5. Document the most essential documentation
The fifth and last tip covers the documenting of all documentation being developed within the process design. In this tip, I do not talk about all the documentation in de design track but only about the documentation from the process design. In my experience, Agile and Scrum environments can do much better in documenting the documentation from a process design. This is often a result of the lack of time provided to organize the documentation for a process model because of the speed with which development is announced. Even afterwards, the documentation is rarely brought up to date, as new projects have already started. Any realized projects are unfortunately minimally documented. If management would want to review any of these, this simply would not be possible due to a lack of documentation. From this point of view, one could argue for the importance of keeping relevant documentation up to date and to schedule the time to complete this. As a designer, regularly check if all documentation is complete and if needed, request the extra time to take care of this.

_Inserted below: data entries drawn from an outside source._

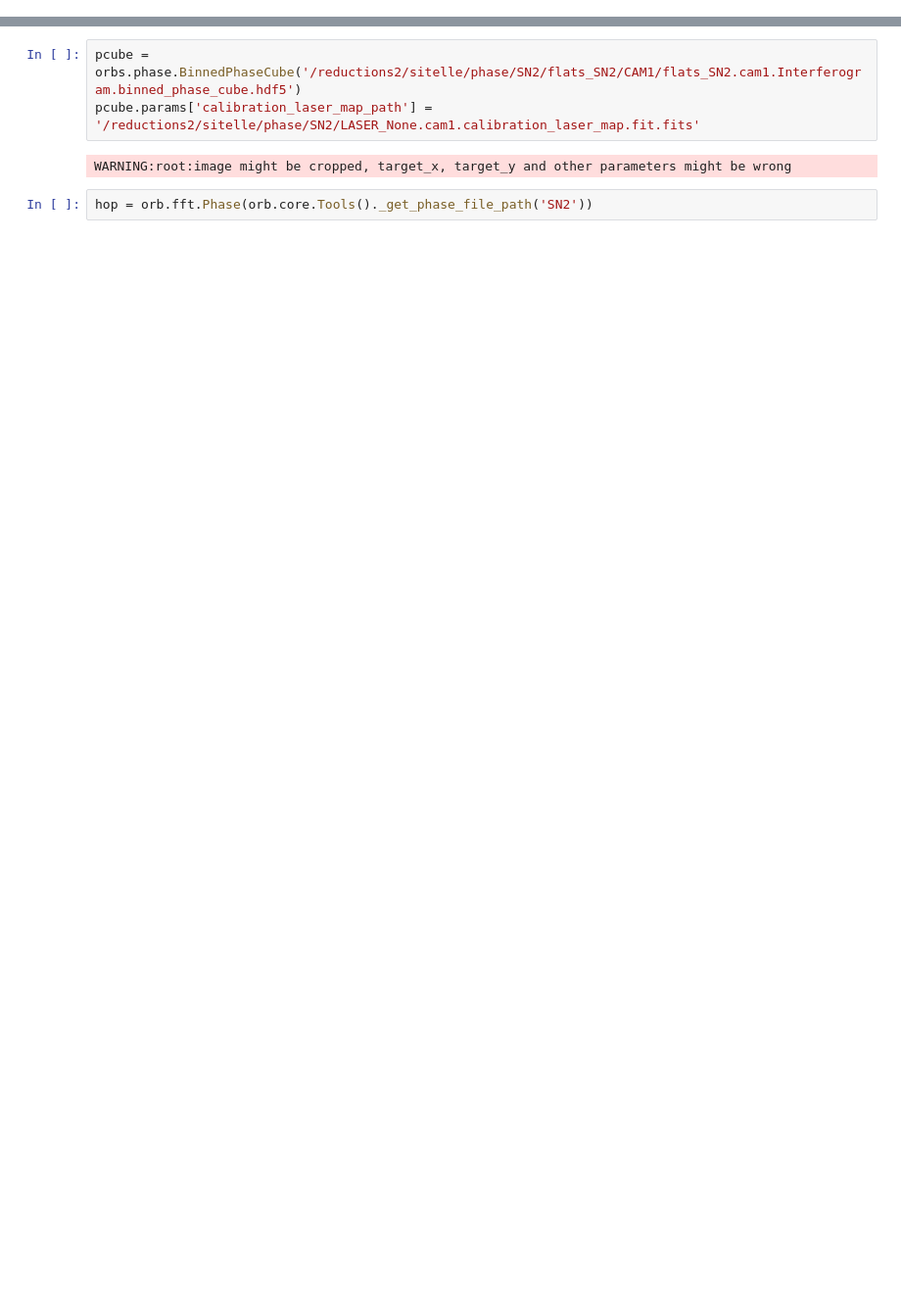
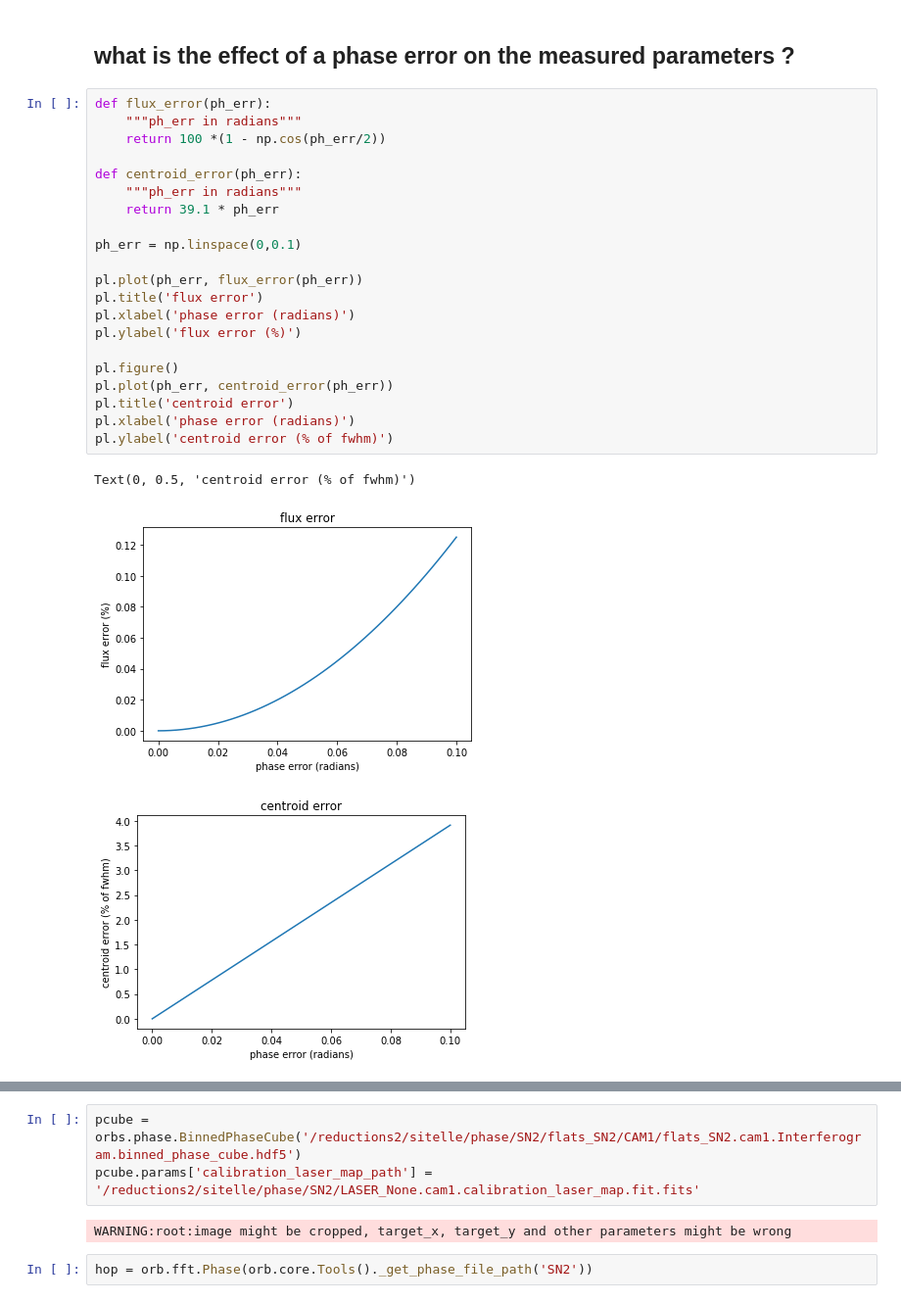
Before and after one commit to thomasorb/orbs, a Jupyter notebook: docs/phase_cube.ipynb, the cells around one changed output, grey strips where cells are left out. Shown: that part at 98% size. Saved outputs shown, nothing was run; the diff lists cells and outputs as text; blank space fills up the shorter version.

```diff
--- a/docs/phase_cube.ipynb
+++ b/docs/phase_cube.ipynb
@@ -46,0 +68,27 @@ print(phase.dimx)
+# %% [markdown]
+## what is the effect of a phase error on the measured parameters ?
+# %%
+def flux_error(ph_err):
+    """ph_err in radians"""
+    return 100 *(1 - np.cos(ph_err/2))
+
+def centroid_error(ph_err):
+    """ph_err in radians"""
+    return 39.1 * ph_err
+
+ph_err = np.linspace(0,0.1)
+
+pl.plot(ph_err, flux_error(ph_err))
+pl.title('flux error')
+pl.xlabel('phase error (radians)')
+pl.ylabel('flux error (%)')
+
+pl.figure()
+pl.plot(ph_err, centroid_error(ph_err))
+pl.title('centroid error')
+pl.xlabel('phase error (radians)')
+pl.ylabel('centroid error (% of fwhm)')
+# %% [output]
+Text(0, 0.5, 'centroid error (% of fwhm)')
+[figure, added]
+[figure, added]
```
Also changed, not shown: parts of 25 cells of this notebook, 2 other files.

Hopefully this has given you more insight into the success of a design team. My tips are intended to help pinpoint where exactly things stray within a design team, and to guide any designer in preventing such situations. I will recommend the designers to discuss the above tips internally with their colleague process designers. For the individual designer, start communicating with the stakeholders. I have gained my experiences from working within several organizations and branches and would be delighted to hear your thoughts too.